RECORDS SHOWN below:

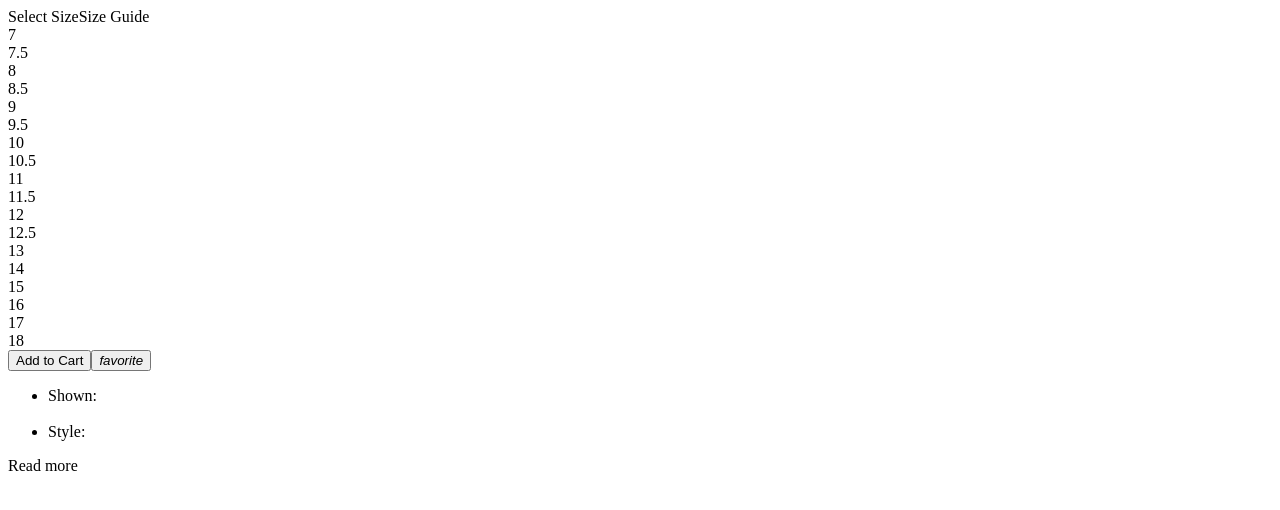
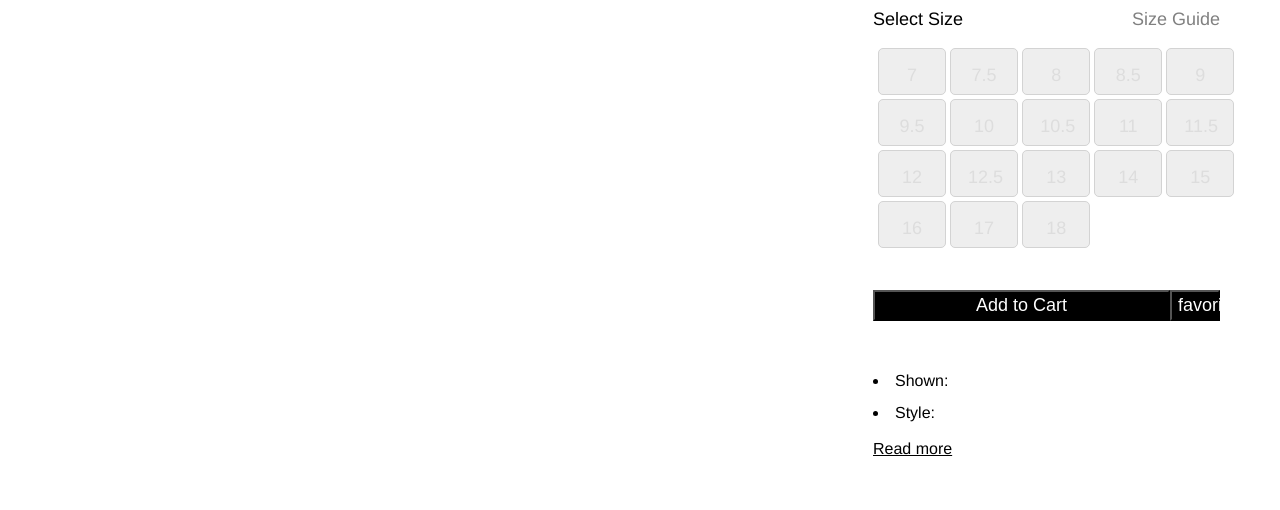
Before and after one commit to WARP-V/Sizing-Cart-Shipping, a React app: page / in a window 1280 px wide. Shown: the top 510 px of the page. Built offline with nearby package versions, Linux system fonts and the light colour scheme; no server answers; the HTML template or start-up script is replaced by a standard one.

Commit message:
modularized css and ran webpack successfully

```diff
--- a/client/src/components/App.jsx
+++ b/client/src/components/App.jsx
@@ -59,10 +59,7 @@
     const {
       sizes, curButton, description, defaultSizes,
     } = this.state;
-    console.log('sizes:', sizes);
-    console.log('description:', description);
-    console.log('curButton:', curButton);
-    console.log('defaultSizes', defaultSizes);
+
     return (
       <div id="sizesAndDescription">
         <Sizes
--- a/client/src/index.jsx
+++ b/client/src/index.jsx
@@ -2,4 +2,6 @@
 import ReactDom from 'react-dom';
 import App from './components/App';
 
+require('./style.css');
+
 ReactDom.render(<App />, document.getElementById('app'));
--- /dev/null
+++ b/client/src/style.css
@@ -0,0 +1,197 @@
+/* http://meyerweb.com/eric/tools/css/reset/
+   v2.0 | 20110126
+   License: none (public domain)
+*/
+
+html, body, div, span, applet, object, iframe,
+h1, h2, h3, h4, h5, h6, p, blockquote, pre,
+a, abbr, acronym, address, big, cite, code,
+del, dfn, em, img, ins, kbd, q, s, samp,
+small, strike, strong, sub, sup, tt, var,
+b, u, i, center,
+dl, dt, dd, ol, ul, li,
+fieldset, form, label, legend,
+table, caption, tbody, tfoot, thead, tr, th, td,
+article, aside, canvas, details, embed,
+figure, figcaption, footer, header, hgroup,
+menu, nav, output, ruby, section, summary,
+time, mark, audio, video {
+	margin: 0;
+	padding: 0;
+	border: 0;
+	font-size: 100%;
+	font: inherit;
+	vertical-align: baseline;
+}
+/* HTML5 display-role reset for older browsers */
+article, aside, details, figcaption, figure,
+footer, header, hgroup, menu, nav, section {
+	display: block;
+}
+body {
+	line-height: 1;
+}
+ol, ul {
+	list-style: none;
+}
+blockquote, q {
+	quotes: none;
+}
+blockquote:before, blockquote:after,
+q:before, q:after {
+	content: '';
+	content: none;
+}
+table {
+	border-collapse: collapse;
+	border-spacing: 0;
+}
+
+#sizesAndDescription {
+  font-family: "Helvetica Neue",Helvetica,Arial,sans-serif;
+  width: 377px;
+  height: 213px;
+  float: right;
+  padding-right: 30px;
+  font-size: 10px;
+  color:black;
+}
+
+.sizes-title {
+  cursor: pointer;
+  padding-top: 10px;
+  padding-bottom: 15px;
+  padding-right: 30px;
+  font-size: 18px;
+}
+
+.sizes-guide {
+  float: right;
+  color: gray;
+  cursor: pointer;
+  font-size: 18px;
+}
+
+.sizes-table {
+  float:right;
+  width: 100%;
+}
+
+.sizes-buttons {
+  background-color: white;
+  height: 90%;
+  width: 17%;
+  margin: 2px;
+  border: lightgray;
+  display: inline-block;
+  padding: 1px;
+  border: 1px solid lightgray;
+  border-radius: 5px;
+  cursor: pointer;
+  text-align: center;
+  font-size: 18px;
+  align-content: center;
+}
+
+.sizes-buttons:hover {
+  border: 2px solid black;
+  margin: 1px;
+}
+
+.sizes-buttons:active {
+  background-color: black;
+}
+
+.sizes-num {
+  display: inline-block;
+  margin: 25%;
+}
+
+.cart {
+  width: 377px;
+}
+
+.cart-button {
+  height: 30.85px;
+  width: calc(100% - 80px);
+  background: black;
+  display: inline-block;
+  vertical-align: top;
+  text-align: center;
+  cursor: pointer;
+  color: white;
+  font-size: 18px;
+  margin-top: 40px;
+}
+
+.heart-button {
+  height: 30.85px;
+  width: 50px;
+  display: inline-block;
+  vertical-align: top;
+  text-align: center;
+  cursor: pointer;
+  background: black;
+  color: white;
+  font-size: 18px;
+  margin-top: 40px;
+}
+
+.available {
+  background: rgba(221, 221, 221, 0.5)
+}
+
+.available .sizes-num {
+  color: rgb(221, 221, 221)
+}
+
+
+.row {
+  width: 100%;
+  height: 48px;
+  margin: 3px;
+}
+
+.description-paragraph {
+  padding-top: 16px;
+  float: right;
+  width: 100%;
+  padding: auto;
+  margin: auto;
+}
+
+.description-paragraph p {
+  font-family: "Helvetica Neue",Helvetica,Arial,sans-serif;
+  padding-right: 30px;
+  font-size: 18px;
+  display: block;
+  font-stretch: 100%;
+  line-height: 27px;
+  padding-top: 16px;
+}
+
+.description-details {
+  padding-top: 20px;
+  float:right;
+  width:100%;
+  padding: auto;
+  margin: auto;
+  font-size: 16px;
+}
+
+li {
+  list-style-type: disc;
+  list-style-position: inside;
+}
+
+.description-readmore {
+  padding-top: 20px;
+  text-decoration: underline;
+  cursor: pointer;
+}
+
+
+.current {
+  background-color: black;
+  color: white;
+}
--- a/package.json
+++ b/package.json
@@ -17,6 +17,7 @@
   "dependencies": {
     "axios": "^0.18.0",
     "body-parser": "^1.18.3",
+    "css-loader": "^1.0.1",
     "express": "^4.16.4",
     "jquery": "^3.3.1",
     "lodash": "^4.17.11",
@@ -26,7 +27,8 @@
     "path": "^0.12.7",
     "prop-types": "^15.6.2",
     "react": "^16.6.0",
-    "react-dom": "^16.6.0"
+    "react-dom": "^16.6.0",
+    "style-loader": "^0.23.1"
   },
   "devDependencies": {
     "babel-core": "^6.23.1",
--- a/webpack.config.js
+++ b/webpack.config.js
@@ -13,7 +13,7 @@
     extensions: ['.js', '.jsx'],
   },
   module: {
-    loaders: [
+    rules: [
       {
         test: /\.jsx?/,
         include: SRC_DIR,
@@ -22,6 +22,14 @@
           presets: ['react', 'es2015'],
         },
       },
+      {
+        test: /\.css$/,
+        include: path.join(__dirname, './client/src'),
+        use: [
+          { loader: 'style-loader' },
+          { loader: 'css-loader' },
+        ],
+      },
     ],
   },
 };
```
Also changed, not shown: 3 other files (tests, documents, lock files or other folders).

End of RECORDS SHOWN.

■ **WORK TO COMPLETE**:
Write out the data in full and exactly as given, though without the images.

■ **EXPECTED ANSWER**:
Before and after one commit to WARP-V/Sizing-Cart-Shipping, a React app: page / in a window 1280 px wide. Shown: the top 510 px of the page. Built offline with nearby package versions, Linux system fonts and the light colour scheme; no server answers; the HTML template or start-up script is replaced by a standard one.

Commit message:
modularized css and ran webpack successfully

```diff
--- a/client/src/components/App.jsx
+++ b/client/src/components/App.jsx
@@ -59,10 +59,7 @@
     const {
       sizes, curButton, description, defaultSizes,
     } = this.state;
-    console.log('sizes:', sizes);
-    console.log('description:', description);
-    console.log('curButton:', curButton);
-    console.log('defaultSizes', defaultSizes);
+
     return (
       <div id="sizesAndDescription">
         <Sizes
--- a/client/src/index.jsx
+++ b/client/src/index.jsx
@@ -2,4 +2,6 @@
 import ReactDom from 'react-dom';
 import App from './components/App';
 
+require('./style.css');
+
 ReactDom.render(<App />, document.getElementById('app'));
--- /dev/null
+++ b/client/src/style.css
@@ -0,0 +1,197 @@
+/* http://meyerweb.com/eric/tools/css/reset/
+   v2.0 | 20110126
+   License: none (public domain)
+*/
+
+html, body, div, span, applet, object, iframe,
+h1, h2, h3, h4, h5, h6, p, blockquote, pre,
+a, abbr, acronym, address, big, cite, code,
+del, dfn, em, img, ins, kbd, q, s, samp,
+small, strike, strong, sub, sup, tt, var,
+b, u, i, center,
+dl, dt, dd, ol, ul, li,
+fieldset, form, label, legend,
+table, caption, tbody, tfoot, thead, tr, th, td,
+article, aside, canvas, details, embed,
+figure, figcaption, footer, header, hgroup,
+menu, nav, output, ruby, section, summary,
+time, mark, audio, video {
+	margin: 0;
+	padding: 0;
+	border: 0;
+	font-size: 100%;
+	font: inherit;
+	vertical-align: baseline;
+}
+/* HTML5 display-role reset for older browsers */
+article, aside, details, figcaption, figure,
+footer, header, hgroup, menu, nav, section {
+	display: block;
+}
+body {
+	line-height: 1;
+}
+ol, ul {
+	list-style: none;
+}
+blockquote, q {
+	quotes: none;
+}
+blockquote:before, blockquote:after,
+q:before, q:after {
+	content: '';
+	content: none;
+}
+table {
+	border-collapse: collapse;
+	border-spacing: 0;
+}
+
+#sizesAndDescription {
+  font-family: "Helvetica Neue",Helvetica,Arial,sans-serif;
+  width: 377px;
+  height: 213px;
+  float: right;
+  padding-right: 30px;
+  font-size: 10px;
+  color:black;
+}
+
+.sizes-title {
+  cursor: pointer;
+  padding-top: 10px;
+  padding-bottom: 15px;
+  padding-right: 30px;
+  font-size: 18px;
+}
+
+.sizes-guide {
+  float: right;
+  color: gray;
+  cursor: pointer;
+  font-size: 18px;
+}
+
+.sizes-table {
+  float:right;
+  width: 100%;
+}
+
+.sizes-buttons {
+  background-color: white;
+  height: 90%;
+  width: 17%;
+  margin: 2px;
+  border: lightgray;
+  display: inline-block;
+  padding: 1px;
+  border: 1px solid lightgray;
+  border-radius: 5px;
+  cursor: pointer;
+  text-align: center;
+  font-size: 18px;
+  align-content: center;
+}
+
+.sizes-buttons:hover {
+  border: 2px solid black;
+  margin: 1px;
+}
+
+.sizes-buttons:active {
+  background-color: black;
+}
+
+.sizes-num {
+  display: inline-block;
+  margin: 25%;
+}
+
+.cart {
+  width: 377px;
+}
+
+.cart-button {
+  height: 30.85px;
+  width: calc(100% - 80px);
+  background: black;
+  display: inline-block;
+  vertical-align: top;
+  text-align: center;
+  cursor: pointer;
+  color: white;
+  font-size: 18px;
+  margin-top: 40px;
+}
+
+.heart-button {
+  height: 30.85px;
+  width: 50px;
+  display: inline-block;
+  vertical-align: top;
+  text-align: center;
+  cursor: pointer;
+  background: black;
+  color: white;
+  font-size: 18px;
+  margin-top: 40px;
+}
+
+.available {
+  background: rgba(221, 221, 221, 0.5)
+}
+
+.available .sizes-num {
+  color: rgb(221, 221, 221)
+}
+
+
+.row {
+  width: 100%;
+  height: 48px;
+  margin: 3px;
+}
+
+.description-paragraph {
+  padding-top: 16px;
+  float: right;
+  width: 100%;
+  padding: auto;
+  margin: auto;
+}
+
+.description-paragraph p {
+  font-family: "Helvetica Neue",Helvetica,Arial,sans-serif;
+  padding-right: 30px;
+  font-size: 18px;
+  display: block;
+  font-stretch: 100%;
+  line-height: 27px;
+  padding-top: 16px;
+}
+
+.description-details {
+  padding-top: 20px;
+  float:right;
+  width:100%;
+  padding: auto;
+  margin: auto;
+  font-size: 16px;
+}
+
+li {
+  list-style-type: disc;
+  list-style-position: inside;
+}
+
+.description-readmore {
+  padding-top: 20px;
+  text-decoration: underline;
+  cursor: pointer;
+}
+
+
+.current {
+  background-color: black;
+  color: white;
+}
--- a/package.json
+++ b/package.json
@@ -17,6 +17,7 @@
   "dependencies": {
     "axios": "^0.18.0",
     "body-parser": "^1.18.3",
+    "css-loader": "^1.0.1",
     "express": "^4.16.4",
     "jquery": "^3.3.1",
     "lodash": "^4.17.11",
@@ -26,7 +27,8 @@
     "path": "^0.12.7",
     "prop-types": "^15.6.2",
     "react": "^16.6.0",
-    "react-dom": "^16.6.0"
+    "react-dom": "^16.6.0",
+    "style-loader": "^0.23.1"
   },
   "devDependencies": {
     "babel-core": "^6.23.1",
--- a/webpack.config.js
+++ b/webpack.config.js
@@ -13,7 +13,7 @@
     extensions: ['.js', '.jsx'],
   },
   module: {
-    loaders: [
+    rules: [
       {
         test: /\.jsx?/,
         include: SRC_DIR,
@@ -22,6 +22,14 @@
           presets: ['react', 'es2015'],
         },
       },
+      {
+        test: /\.css$/,
+        include: path.join(__dirname, './client/src'),
+        use: [
+          { loader: 'style-loader' },
+          { loader: 'css-loader' },
+        ],
+      },
     ],
   },
 };
```
Also changed, not shown: 3 other files (tests, documents, lock files or other folders).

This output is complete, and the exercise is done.